Damn the melting ice sheets, full speed ahead!

Meanwhile, what country has been working on one of the more radical attempts to build a sustainable, post-carbon city, from the ground up?


One of the oil and cash soaked United Arab Emirates, Abu Dhabi, in collaboration with MIT, has recently laid the cornerstone to Masdar City, which they expect to be “the world’s first zero-carbon, zero-waste city” housing nearly 50,000 people by 2016. See David Roberts blog post on the subject.

I think it unlikely that The Emirates are on the cusp of becoming the hub of sustainable energy research. Neighboring Dubai is famous, among other things, for building one of the world’s largest, indoor, year-round skiing facilities in the desert and for building archipelagos of artificial islands—one in the shape of a map of the world and one in the shape of a palm tree—in the Persian Gulf.

Part of the Masdar Plan appears to be just as grandiose, a demonstration of economic and technological muscle. They will do this to show that they can do it, that they can do pretty much anything they want—and not merely in the realm of the previously possible but in the realm of watch us do what no one has ever done before.

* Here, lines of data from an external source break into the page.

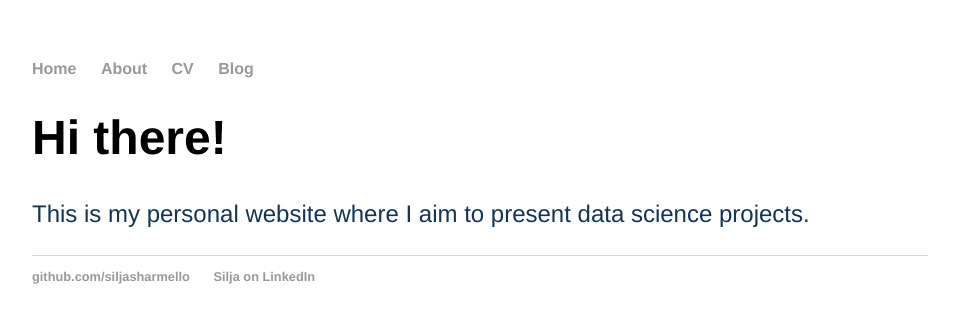
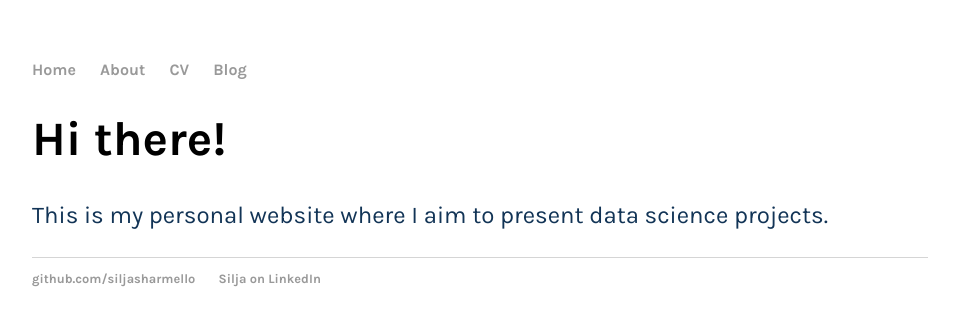
Before and after one commit to siljasharmello/siljasharmello.github.io, a Jekyll site: the page built from index.html, in a window 1280 px wide. Shown: the top 326 px of the page, without its empty margins (160-1119 px from the left). Built offline with Jekyll 4.4.1, drawn with Linux system fonts in a browser that asks for light colours.

Commit message:
Update main.css

```diff
--- a/css/main.css
+++ b/css/main.css
@@ -1,9 +1,11 @@
+@import url('https://fonts.googleapis.com/css2?family=Karla:ital,wght@0,400;0,700;0,800;1,400;1,700;1,800&display=swap');
+
 body {
     margin: 60px auto;
     width: 70%;
 }
 nav ul, footer ul {
-    font-family:'Helvetica', 'Arial', 'Sans-Serif';
+    font-family:'Karla', 'Arial', 'Sans-Serif';
     padding: 0px;
     list-style: none;
     font-weight: bold;
@@ -21,13 +23,13 @@ a:hover {
 }
 h1 {
     font-size: 3em;
-    font-family:'Helvetica', 'Arial', 'Sans-Serif';
+    font-family:'Karla', 'Arial', 'Sans-Serif';
 }
 p {
     font-size: 1.5em;
     line-height: 1.4em;
     color: #123456;
-    font-family:'Helvetica', 'Arial', 'Sans-Serif';
+    font-family:'Karla', 'Arial', 'Sans-Serif';
 }
 footer {
     border-top: 1px solid #d5d5d5;
```
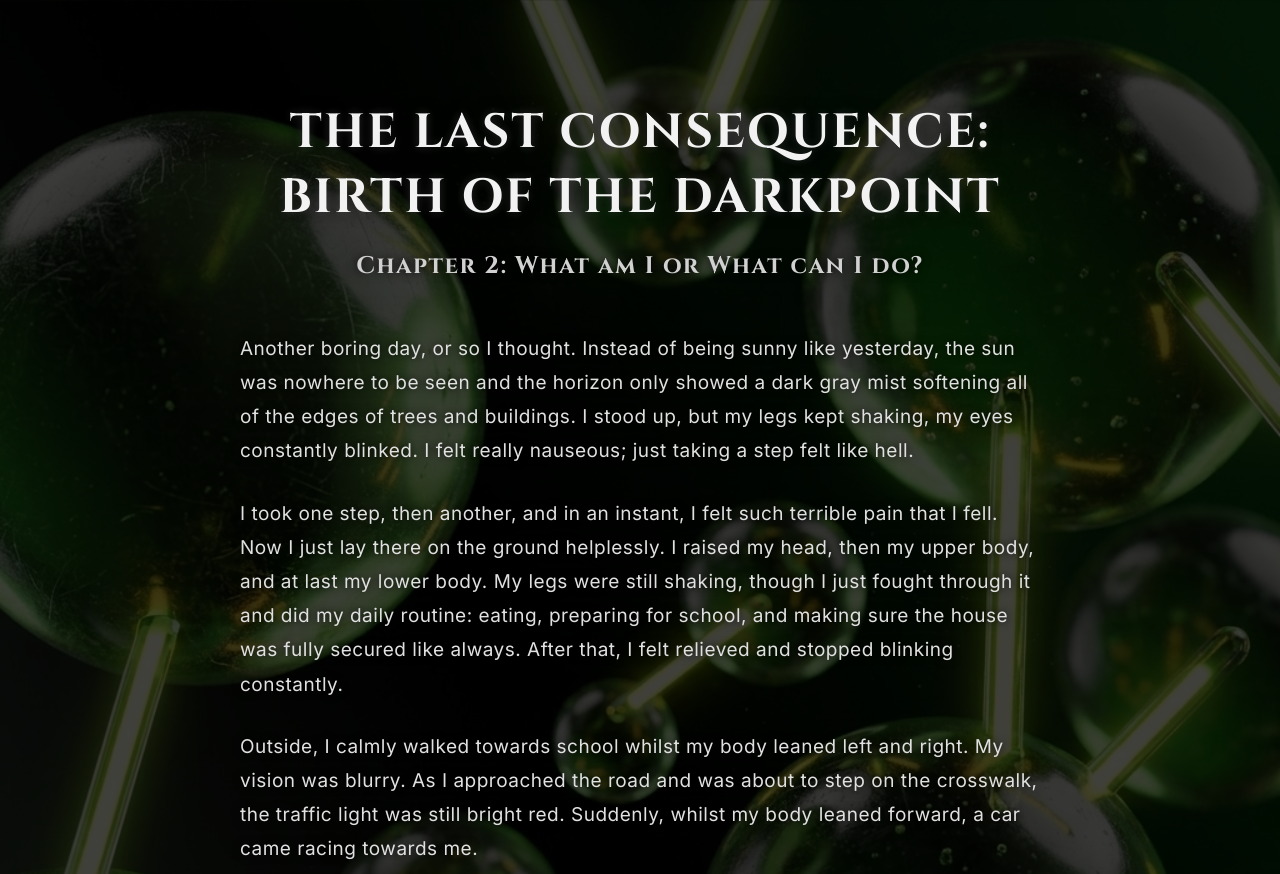
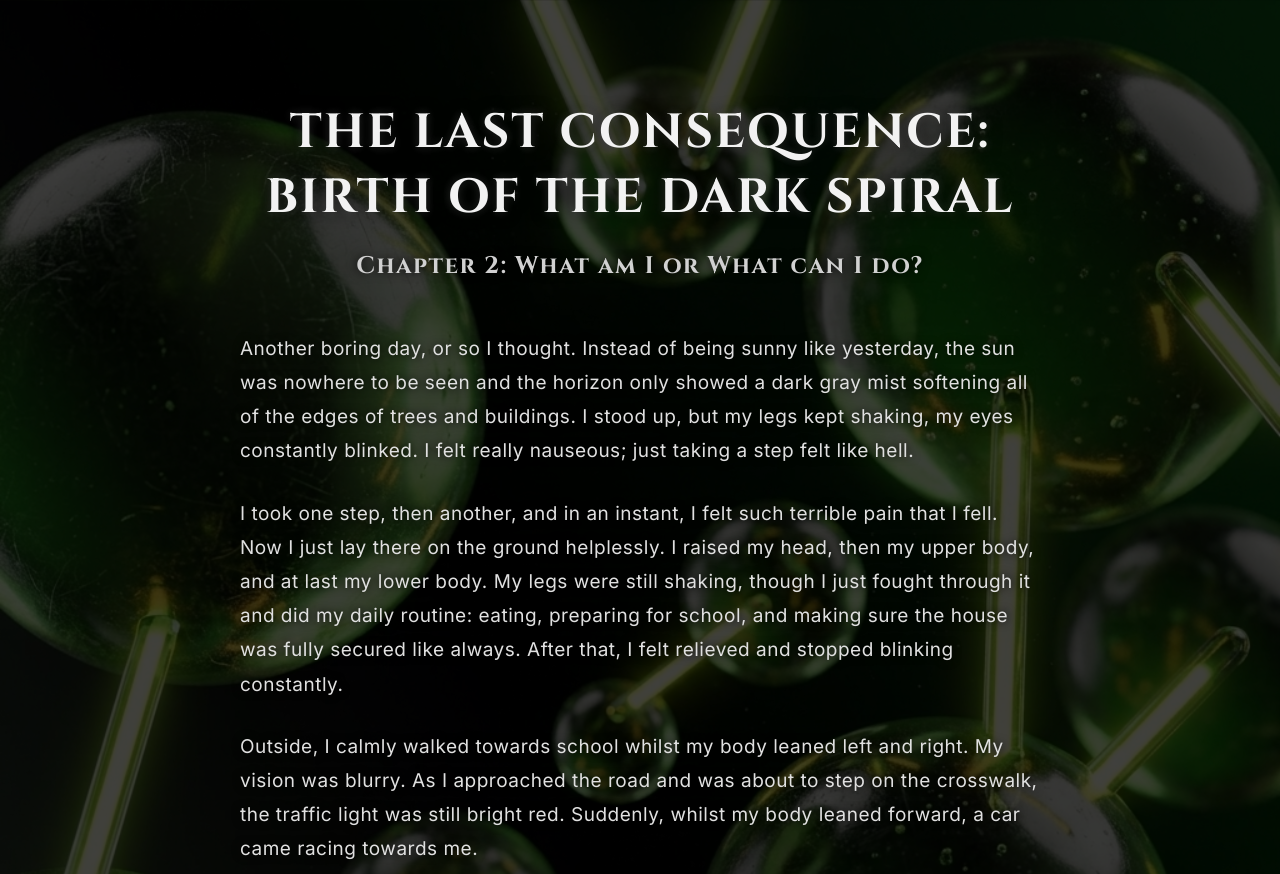
Before and after one commit to EmanuelTuscher21/tlc, a plain HTML site: page CHP2.html in a window 1280 px wide. Shown: the top 874 px of the page. Drawn offline with Linux system fonts and the light colour scheme; no server answers.

Commit message:
Update CHP2.html

```diff
--- a/CHP2.html
+++ b/CHP2.html
@@ -214,7 +214,7 @@
 
     <div class="content-wrapper">
 
-        <h1>The Last Consequence: Birth of the Darkpoint</h1>
+        <h1>The Last Consequence: Birth of the Dark Spiral</h1>
         <h2>Chapter 2: What am I or What can I do?</h2>
 
         <p>
```
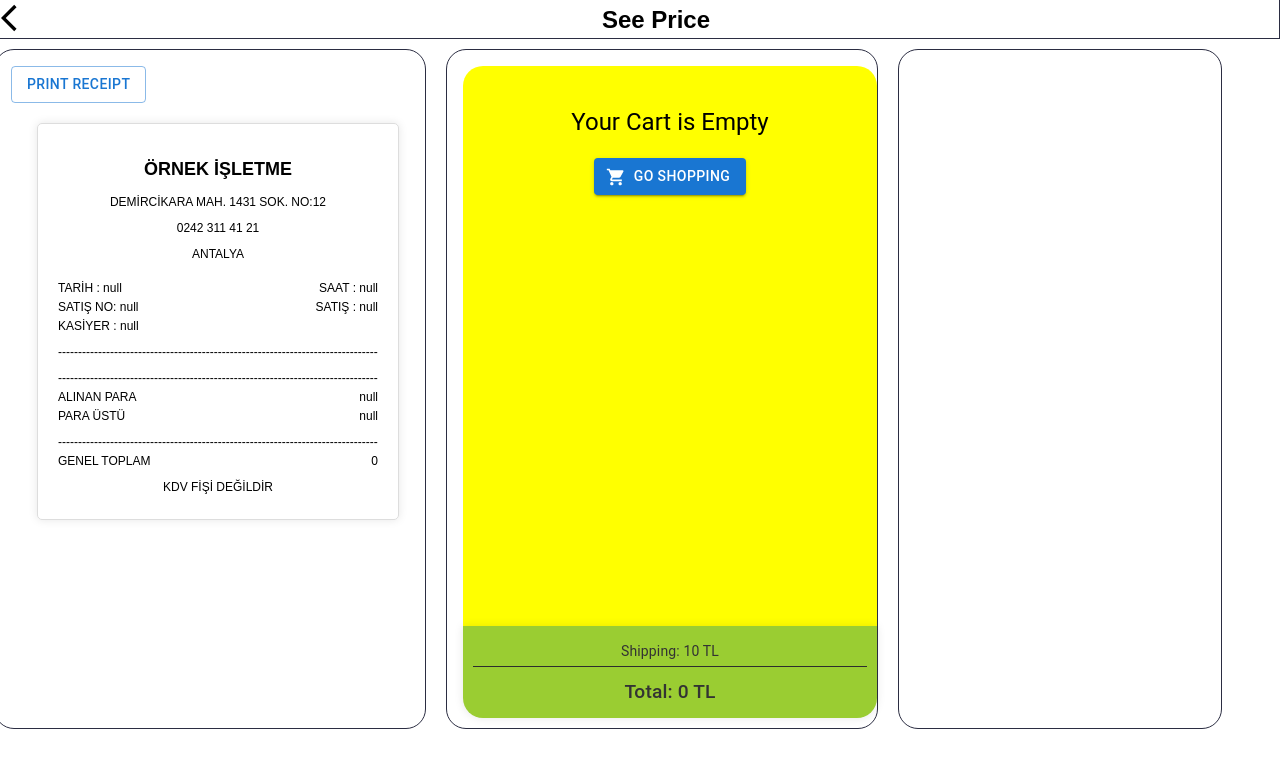
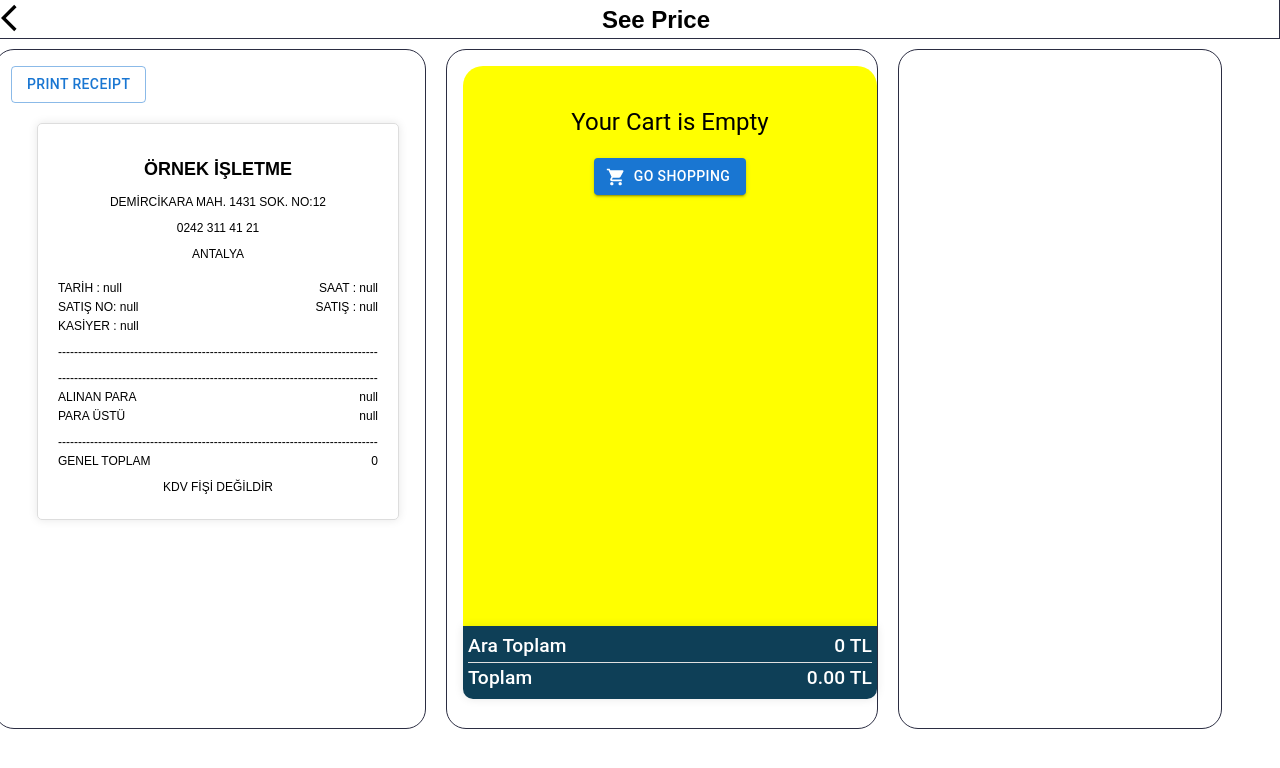
Before and after one commit to yusufinann/32bit-CashRegisterApp, a React (Create React App) app: page /price in a window 1280 px wide. Shown: the top 768 px of the page. Built offline with nearby package versions, Linux system fonts and the light colour scheme; data requests are answered from the project's data file.

Commit message:
Update the the area which showing total price and subtotal

```diff
--- a/src/SalesPage/TotalAmount.js
+++ b/src/SalesPage/TotalAmount.js
@@ -1,25 +1,61 @@
+
 import React from 'react';
 import { Typography, Box, Divider } from '@mui/material';
+import { useGlobalContext } from '../contexts/GlobalContext';
 
 const TotalAmount = ({ totalAmount, subTotal }) => {
+  const { cart } = useGlobalContext(); // Correctly call the function
+
+  const calculateTotalPrice = (item) => {
+    let totalCost = item.quantity * item.product.price;
+
+    switch (item.product.campaign_id) {
+      case 'C001':
+        const numberOfFullDiscounts = Math.floor(item.quantity / 3);
+        const numberOfPaidItems = item.quantity - numberOfFullDiscounts;
+        totalCost = numberOfPaidItems * item.product.price;
+        break;
+      case 'C002':
+        totalCost = item.quantity * item.product.price * 0.5;
+        break;
+      case 'C003':
+        totalCost = item.quantity * item.product.price * 0.9;
+        break;
+      default:
+        totalCost = item.quantity * item.product.price;
+        break;
+    }
+
+    return totalCost;
+  };
+
+  const calculateCartTotal = () => {
+    return cart.reduce((total, item) => total + calculateTotalPrice(item), 0); // Correct the reduce function
+  };
+
+  const Total = calculateCartTotal().toFixed(2); // Subtotal calculated directly here
+
   return (
     <Box
     sx={{
-        textAlign: 'center',
-        padding: '10px',
-        borderBottomRightRadius:"20px",
-        borderBottomLeftRadius:"20px",
-        backgroundColor: "yellowgreen", // Arka plan rengi
+      padding: '5px',
+      borderBottomRightRadius: "10px",
+      borderBottomLeftRadius: "10px",
+      backgroundColor: "#0E3F57",
       boxShadow: '0 0 10px rgba(0, 0, 0, 0.1)',
     }}
   >
-      <Typography variant="body2" style={{ color: '#333', marginBottom: '5px', marginTop: '5px' }}>
-        Shipping: 10 TL {/* Kargo ücreti, isteğe bağlı olarak burada gösterilebilir */}
+    <Typography variant="h6" style={{ color: 'white', marginTop: 'auto', fontSize: '1.2rem', display: 'flex', justifyContent: 'space-between' }}>
+  <span>Ara Toplam</span>
+  <span>{totalAmount} TL</span>
 </Typography>
-      <Divider sx={{ backgroundColor: '#333' }} />
-      <Typography variant="h6" style={{ color: '#333', marginTop: '10px', fontSize: '1.2rem' }}>
-        Total: {totalAmount} TL
+
+    <Divider sx={{ backgroundColor: 'white' }} />
+    <Typography variant="h6" style={{ color: 'white', marginTop: 'auto', fontSize: '1.2rem', display: 'flex', justifyContent: 'space-between' }}>
+  <span>Toplam</span>
+  <span>{Total} TL</span>
 </Typography>
+
   </Box>
   );
 };
```
Lines whose indentation alone changed are shown as unchanged.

That said, this is a pretty good direction in which to focus ego and self-promotion. It’s not a bad advertisement for the benefits of well-funded autocracies either. I am in favor of environmental impact studies, of careful planning and full consultation. But imagine if we tried to build our own Masdar in the Mojave Desert.

We want and need energy; more and more of us favor sustainable energy projects; but the ethic that prevails isn’t just NIMBY—Not in My Backyard!—anymore, it’s BANANA—Build Almost Nothing Anywhere Near Anyone. Treehugger has covered the topic of “how much desert it would take,” basically to fulfill the electricity needs of the entire planet; I don’t think the hurdles are technical as much as they are matters of regulation and. . . imagination.

Texas (and Texans like Tillerson) remains committed to oil; at least some Arabs in the Gulf are beginning to look toward, and plan for, the future.

Good for them; sad for us.

Ironic if they ended up forming OSEC—the Organization of Solar technology Exporting Countries—and we remained beholden to foreign energy sources.

Tillerson and the other fossil fuel fool execs seem to wake every morning and “smell the crude,” an intoxicating and bewitching scent.

They would do better to look up and see the sun.